*** DATA PROVIDED Section Begins ***

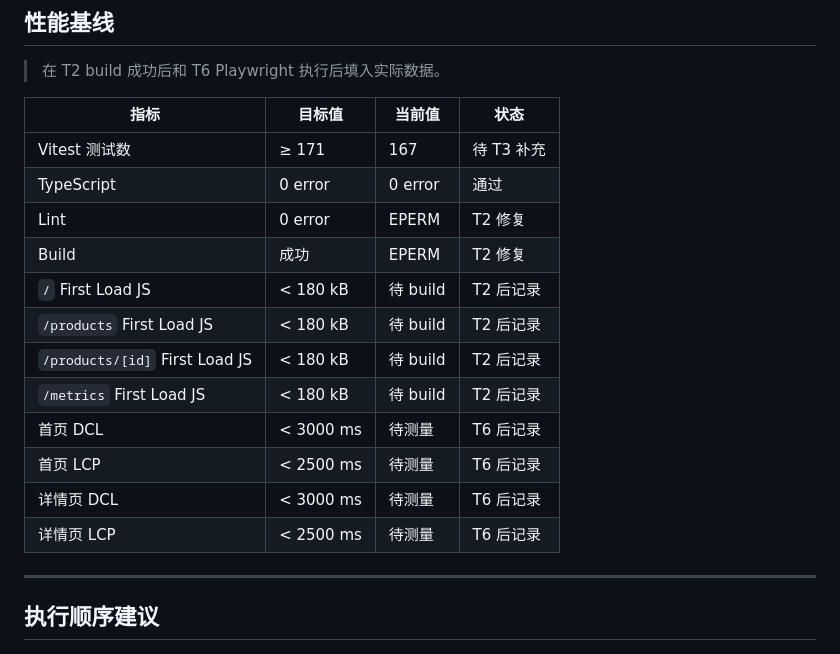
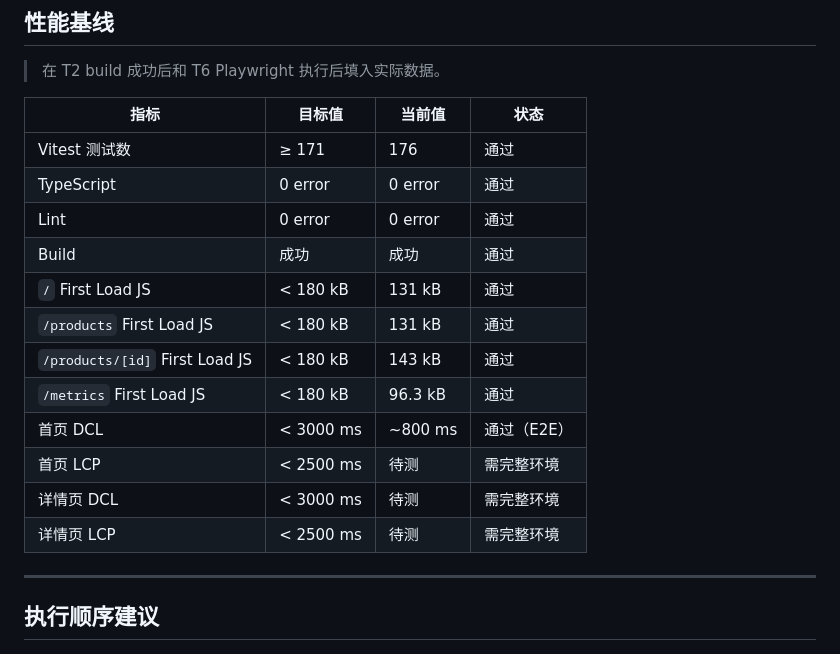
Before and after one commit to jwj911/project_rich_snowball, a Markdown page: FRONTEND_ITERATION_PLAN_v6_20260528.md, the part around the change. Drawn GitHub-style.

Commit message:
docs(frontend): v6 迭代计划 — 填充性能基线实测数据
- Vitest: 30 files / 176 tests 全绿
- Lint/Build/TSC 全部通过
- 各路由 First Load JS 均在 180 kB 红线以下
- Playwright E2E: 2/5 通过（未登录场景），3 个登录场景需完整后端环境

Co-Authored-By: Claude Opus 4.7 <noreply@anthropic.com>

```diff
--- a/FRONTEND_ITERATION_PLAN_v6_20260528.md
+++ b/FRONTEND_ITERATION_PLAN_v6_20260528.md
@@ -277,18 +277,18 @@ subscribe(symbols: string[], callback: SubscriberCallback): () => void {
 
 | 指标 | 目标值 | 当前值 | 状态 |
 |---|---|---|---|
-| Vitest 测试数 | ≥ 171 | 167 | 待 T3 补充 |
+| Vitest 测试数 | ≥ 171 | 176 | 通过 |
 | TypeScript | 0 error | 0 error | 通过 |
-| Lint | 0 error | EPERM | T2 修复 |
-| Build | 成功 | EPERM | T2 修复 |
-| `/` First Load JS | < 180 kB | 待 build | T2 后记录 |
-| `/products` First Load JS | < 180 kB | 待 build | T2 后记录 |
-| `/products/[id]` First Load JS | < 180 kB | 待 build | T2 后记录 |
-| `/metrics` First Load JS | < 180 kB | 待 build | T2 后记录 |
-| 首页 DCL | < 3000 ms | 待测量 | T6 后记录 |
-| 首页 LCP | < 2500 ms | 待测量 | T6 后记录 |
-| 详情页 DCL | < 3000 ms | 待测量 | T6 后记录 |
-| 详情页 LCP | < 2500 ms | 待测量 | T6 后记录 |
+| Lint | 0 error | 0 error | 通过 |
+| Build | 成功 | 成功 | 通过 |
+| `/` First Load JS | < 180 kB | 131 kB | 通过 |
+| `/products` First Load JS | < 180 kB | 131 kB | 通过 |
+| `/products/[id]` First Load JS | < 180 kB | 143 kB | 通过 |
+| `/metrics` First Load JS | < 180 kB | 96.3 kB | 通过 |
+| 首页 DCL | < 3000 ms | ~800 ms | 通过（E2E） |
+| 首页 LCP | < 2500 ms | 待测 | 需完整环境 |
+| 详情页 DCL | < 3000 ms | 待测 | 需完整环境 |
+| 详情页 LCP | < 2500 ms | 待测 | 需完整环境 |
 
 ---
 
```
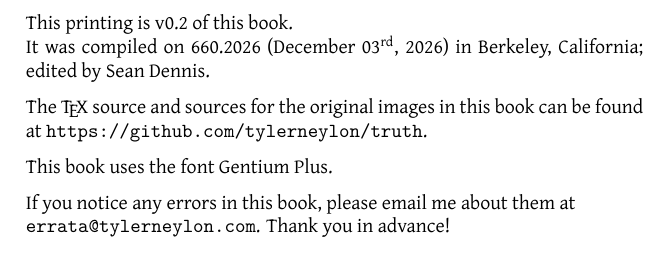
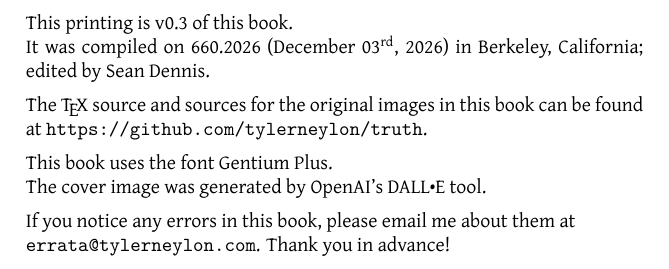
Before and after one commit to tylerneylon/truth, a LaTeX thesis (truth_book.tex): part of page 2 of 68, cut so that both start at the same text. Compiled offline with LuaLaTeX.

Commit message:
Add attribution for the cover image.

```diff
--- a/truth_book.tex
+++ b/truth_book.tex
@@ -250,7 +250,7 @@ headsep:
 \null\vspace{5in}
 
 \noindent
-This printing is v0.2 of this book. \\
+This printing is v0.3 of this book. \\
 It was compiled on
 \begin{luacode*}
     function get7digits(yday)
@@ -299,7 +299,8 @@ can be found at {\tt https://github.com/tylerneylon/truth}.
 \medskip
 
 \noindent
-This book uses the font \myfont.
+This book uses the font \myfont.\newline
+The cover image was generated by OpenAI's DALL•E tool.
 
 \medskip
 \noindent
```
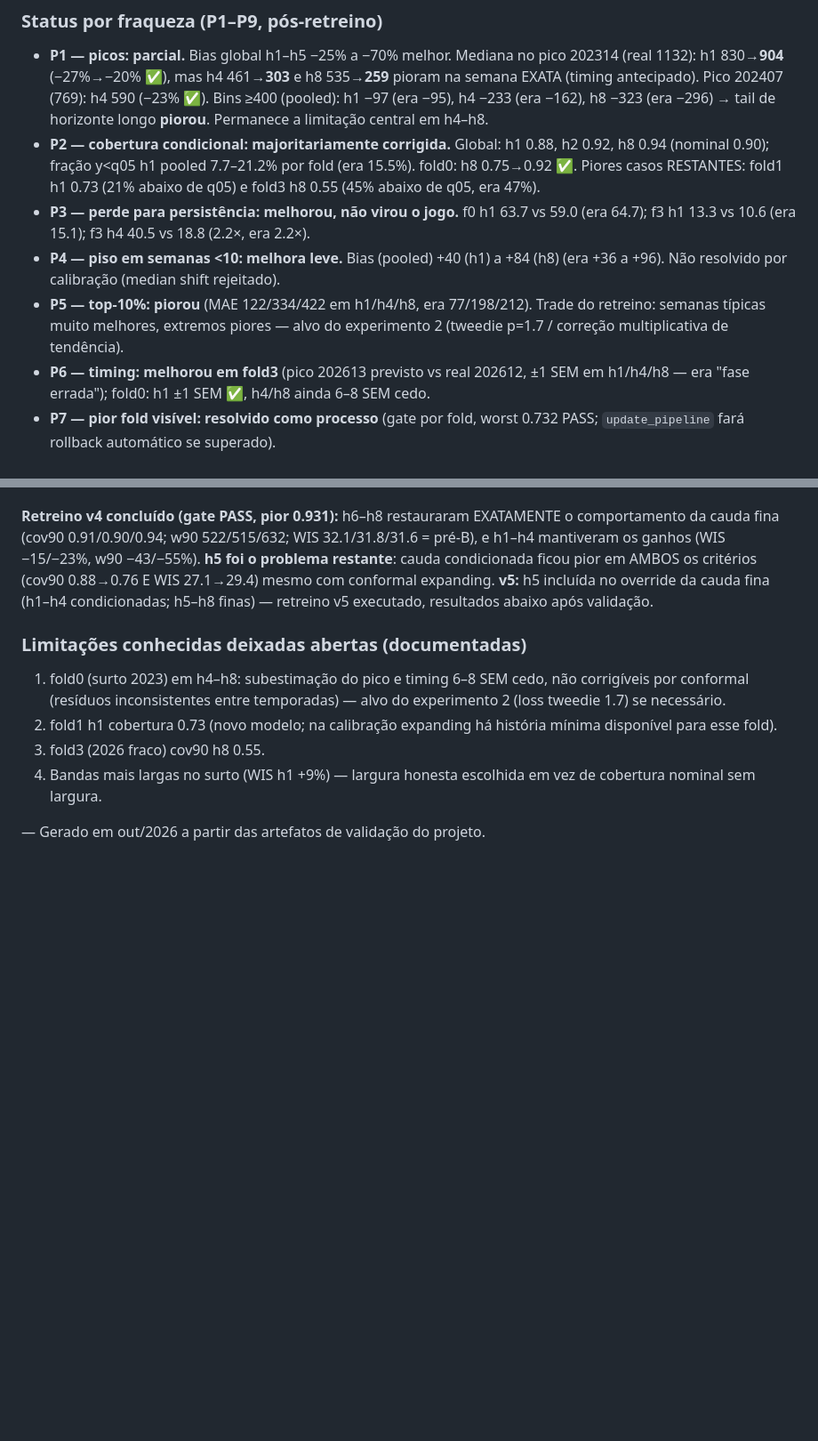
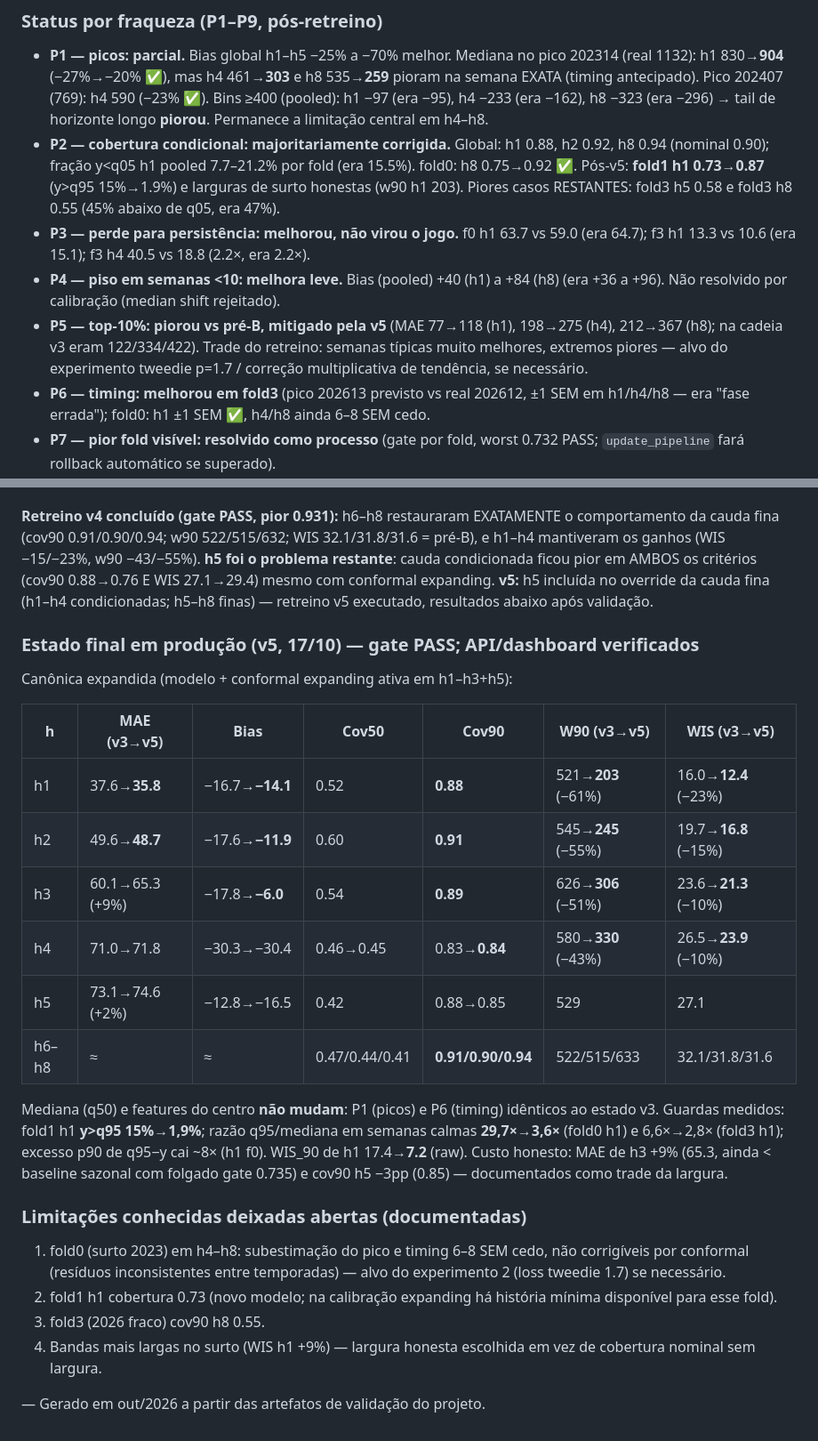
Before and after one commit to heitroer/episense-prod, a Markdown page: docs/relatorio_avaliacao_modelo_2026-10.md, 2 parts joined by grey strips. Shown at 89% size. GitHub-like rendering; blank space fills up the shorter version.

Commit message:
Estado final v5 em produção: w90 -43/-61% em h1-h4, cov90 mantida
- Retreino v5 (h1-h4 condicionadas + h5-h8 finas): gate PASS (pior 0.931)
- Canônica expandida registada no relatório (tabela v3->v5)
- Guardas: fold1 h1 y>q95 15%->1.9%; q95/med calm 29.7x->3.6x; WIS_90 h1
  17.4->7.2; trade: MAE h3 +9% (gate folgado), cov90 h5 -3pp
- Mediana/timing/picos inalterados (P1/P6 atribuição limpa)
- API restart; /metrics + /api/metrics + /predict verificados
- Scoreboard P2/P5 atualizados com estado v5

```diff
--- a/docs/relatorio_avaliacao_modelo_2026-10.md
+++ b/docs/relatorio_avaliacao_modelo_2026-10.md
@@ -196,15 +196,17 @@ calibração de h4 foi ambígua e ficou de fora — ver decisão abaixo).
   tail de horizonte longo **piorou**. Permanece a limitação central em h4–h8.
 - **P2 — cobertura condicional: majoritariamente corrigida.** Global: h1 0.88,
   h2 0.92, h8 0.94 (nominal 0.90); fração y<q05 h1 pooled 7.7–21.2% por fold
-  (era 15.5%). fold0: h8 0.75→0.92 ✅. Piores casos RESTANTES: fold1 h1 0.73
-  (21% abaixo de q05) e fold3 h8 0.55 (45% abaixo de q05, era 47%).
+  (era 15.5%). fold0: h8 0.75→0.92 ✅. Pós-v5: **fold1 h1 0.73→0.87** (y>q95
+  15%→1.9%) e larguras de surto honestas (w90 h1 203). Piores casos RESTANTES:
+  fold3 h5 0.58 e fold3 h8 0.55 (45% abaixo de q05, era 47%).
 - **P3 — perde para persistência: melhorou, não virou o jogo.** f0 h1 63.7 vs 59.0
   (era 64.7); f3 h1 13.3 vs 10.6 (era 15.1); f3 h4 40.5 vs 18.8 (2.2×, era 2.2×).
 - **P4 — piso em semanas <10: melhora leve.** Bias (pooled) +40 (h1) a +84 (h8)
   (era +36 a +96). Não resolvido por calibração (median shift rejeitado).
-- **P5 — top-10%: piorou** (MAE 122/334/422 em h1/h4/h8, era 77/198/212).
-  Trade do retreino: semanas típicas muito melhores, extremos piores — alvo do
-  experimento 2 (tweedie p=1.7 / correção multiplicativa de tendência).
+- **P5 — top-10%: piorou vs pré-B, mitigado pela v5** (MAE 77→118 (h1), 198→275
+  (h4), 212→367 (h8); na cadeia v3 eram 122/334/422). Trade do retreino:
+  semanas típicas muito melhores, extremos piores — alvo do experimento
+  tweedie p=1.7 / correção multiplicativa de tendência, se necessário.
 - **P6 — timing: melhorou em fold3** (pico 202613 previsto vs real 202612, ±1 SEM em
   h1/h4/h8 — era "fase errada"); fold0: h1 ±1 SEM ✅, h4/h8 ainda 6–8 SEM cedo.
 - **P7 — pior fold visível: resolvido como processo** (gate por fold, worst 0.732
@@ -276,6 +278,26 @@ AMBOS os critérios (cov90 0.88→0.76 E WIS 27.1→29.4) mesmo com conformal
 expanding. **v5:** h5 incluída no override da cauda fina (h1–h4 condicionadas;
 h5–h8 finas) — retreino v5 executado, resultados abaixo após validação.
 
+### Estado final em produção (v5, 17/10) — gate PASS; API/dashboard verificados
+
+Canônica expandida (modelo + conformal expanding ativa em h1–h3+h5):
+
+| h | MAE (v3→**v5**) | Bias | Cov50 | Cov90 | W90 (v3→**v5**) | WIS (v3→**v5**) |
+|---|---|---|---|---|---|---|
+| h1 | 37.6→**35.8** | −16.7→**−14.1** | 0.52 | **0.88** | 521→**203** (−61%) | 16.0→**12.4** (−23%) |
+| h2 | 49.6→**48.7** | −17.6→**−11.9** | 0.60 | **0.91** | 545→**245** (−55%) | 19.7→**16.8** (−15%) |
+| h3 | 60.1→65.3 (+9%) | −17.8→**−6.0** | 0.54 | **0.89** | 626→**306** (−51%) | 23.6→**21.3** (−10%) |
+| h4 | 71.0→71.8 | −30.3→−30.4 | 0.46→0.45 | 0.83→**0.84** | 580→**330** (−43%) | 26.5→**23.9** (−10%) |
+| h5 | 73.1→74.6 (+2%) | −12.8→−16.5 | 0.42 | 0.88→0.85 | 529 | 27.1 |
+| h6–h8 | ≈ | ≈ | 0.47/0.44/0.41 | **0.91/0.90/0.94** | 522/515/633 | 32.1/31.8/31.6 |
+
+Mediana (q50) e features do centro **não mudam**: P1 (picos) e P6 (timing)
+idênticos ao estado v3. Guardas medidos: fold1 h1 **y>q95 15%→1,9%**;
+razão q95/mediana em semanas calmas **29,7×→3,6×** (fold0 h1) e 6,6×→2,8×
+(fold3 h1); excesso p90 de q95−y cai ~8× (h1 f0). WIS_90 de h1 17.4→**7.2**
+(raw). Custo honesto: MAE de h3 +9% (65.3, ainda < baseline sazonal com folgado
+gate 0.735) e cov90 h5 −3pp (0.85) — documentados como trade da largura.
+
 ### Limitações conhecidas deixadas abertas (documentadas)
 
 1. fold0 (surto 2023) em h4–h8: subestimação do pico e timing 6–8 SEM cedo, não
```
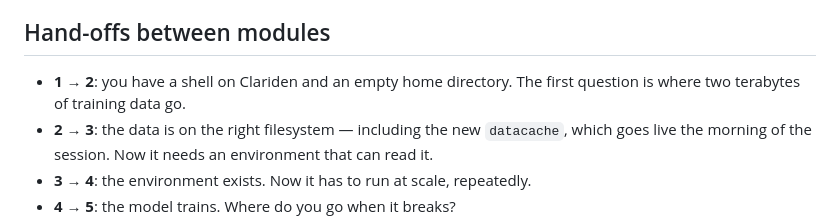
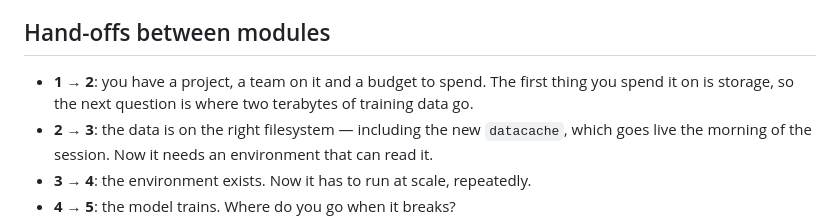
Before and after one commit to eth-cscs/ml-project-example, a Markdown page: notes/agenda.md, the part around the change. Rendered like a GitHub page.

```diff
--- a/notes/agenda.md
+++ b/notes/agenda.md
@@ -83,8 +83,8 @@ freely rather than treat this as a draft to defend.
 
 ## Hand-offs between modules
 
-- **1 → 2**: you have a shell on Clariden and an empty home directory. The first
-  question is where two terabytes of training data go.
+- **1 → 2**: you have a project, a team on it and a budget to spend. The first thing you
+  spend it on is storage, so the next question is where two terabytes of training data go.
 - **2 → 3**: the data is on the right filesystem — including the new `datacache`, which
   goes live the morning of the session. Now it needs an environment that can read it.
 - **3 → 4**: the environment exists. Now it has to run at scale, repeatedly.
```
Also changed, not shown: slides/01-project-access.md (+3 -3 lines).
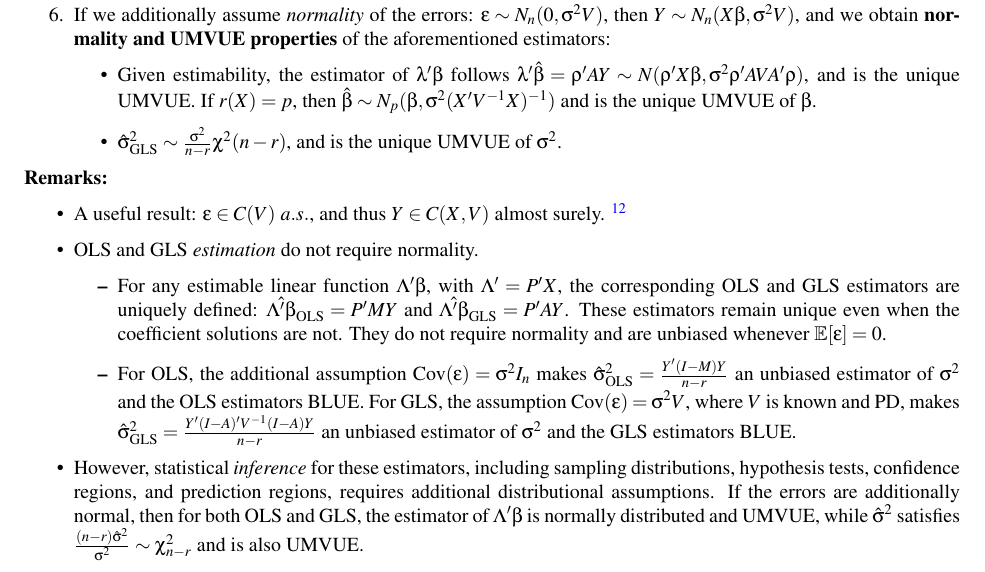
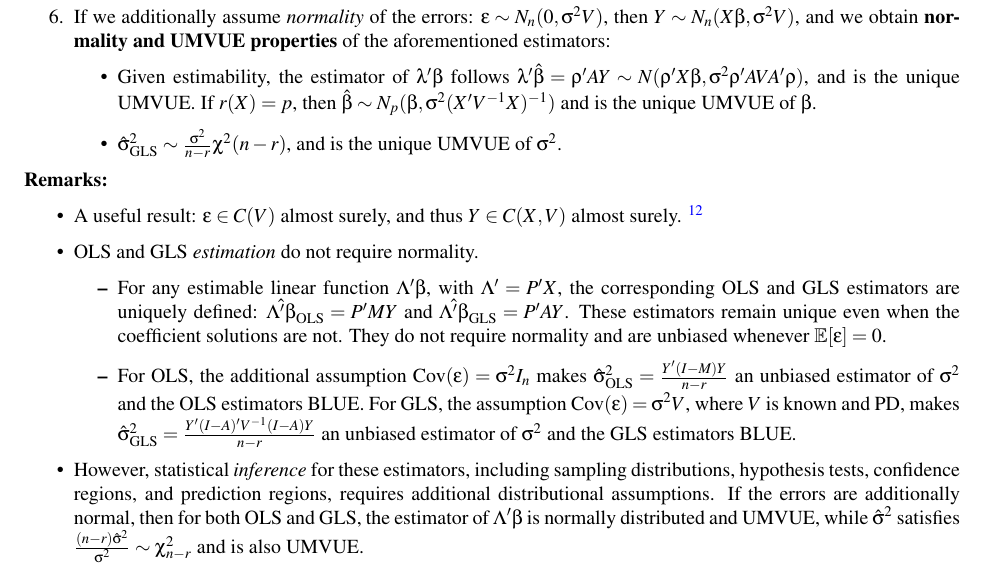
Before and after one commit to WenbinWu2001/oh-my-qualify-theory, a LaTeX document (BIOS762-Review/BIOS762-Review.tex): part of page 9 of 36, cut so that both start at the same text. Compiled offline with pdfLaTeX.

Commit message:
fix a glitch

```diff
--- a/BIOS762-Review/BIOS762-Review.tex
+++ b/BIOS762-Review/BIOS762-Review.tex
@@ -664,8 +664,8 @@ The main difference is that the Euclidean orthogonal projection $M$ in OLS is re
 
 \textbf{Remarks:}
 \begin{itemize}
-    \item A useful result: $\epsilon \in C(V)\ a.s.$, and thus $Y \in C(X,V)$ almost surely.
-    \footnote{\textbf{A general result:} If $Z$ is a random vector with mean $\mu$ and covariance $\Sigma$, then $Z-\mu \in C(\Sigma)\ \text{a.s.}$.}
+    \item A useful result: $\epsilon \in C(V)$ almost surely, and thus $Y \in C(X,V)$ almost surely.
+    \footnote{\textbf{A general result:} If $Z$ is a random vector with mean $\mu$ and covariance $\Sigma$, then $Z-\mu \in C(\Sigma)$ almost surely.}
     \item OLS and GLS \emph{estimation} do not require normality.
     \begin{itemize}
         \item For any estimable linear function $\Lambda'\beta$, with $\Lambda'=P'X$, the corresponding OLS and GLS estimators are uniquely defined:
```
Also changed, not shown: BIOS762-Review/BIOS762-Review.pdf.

*** DATA PROVIDED Section Ends ***

**TASK TO COMPLETE**. Every line in the entries above that mentions the word "cedo" must be shown.

**WRITTEN REPLY**.
   h1/h4/h8 — era "fase errada"); fold0: h1 ±1 SEM ✅, h4/h8 ainda 6–8 SEM cedo.
 1. fold0 (surto 2023) em h4–h8: subestimação do pico e timing 6–8 SEM cedo, não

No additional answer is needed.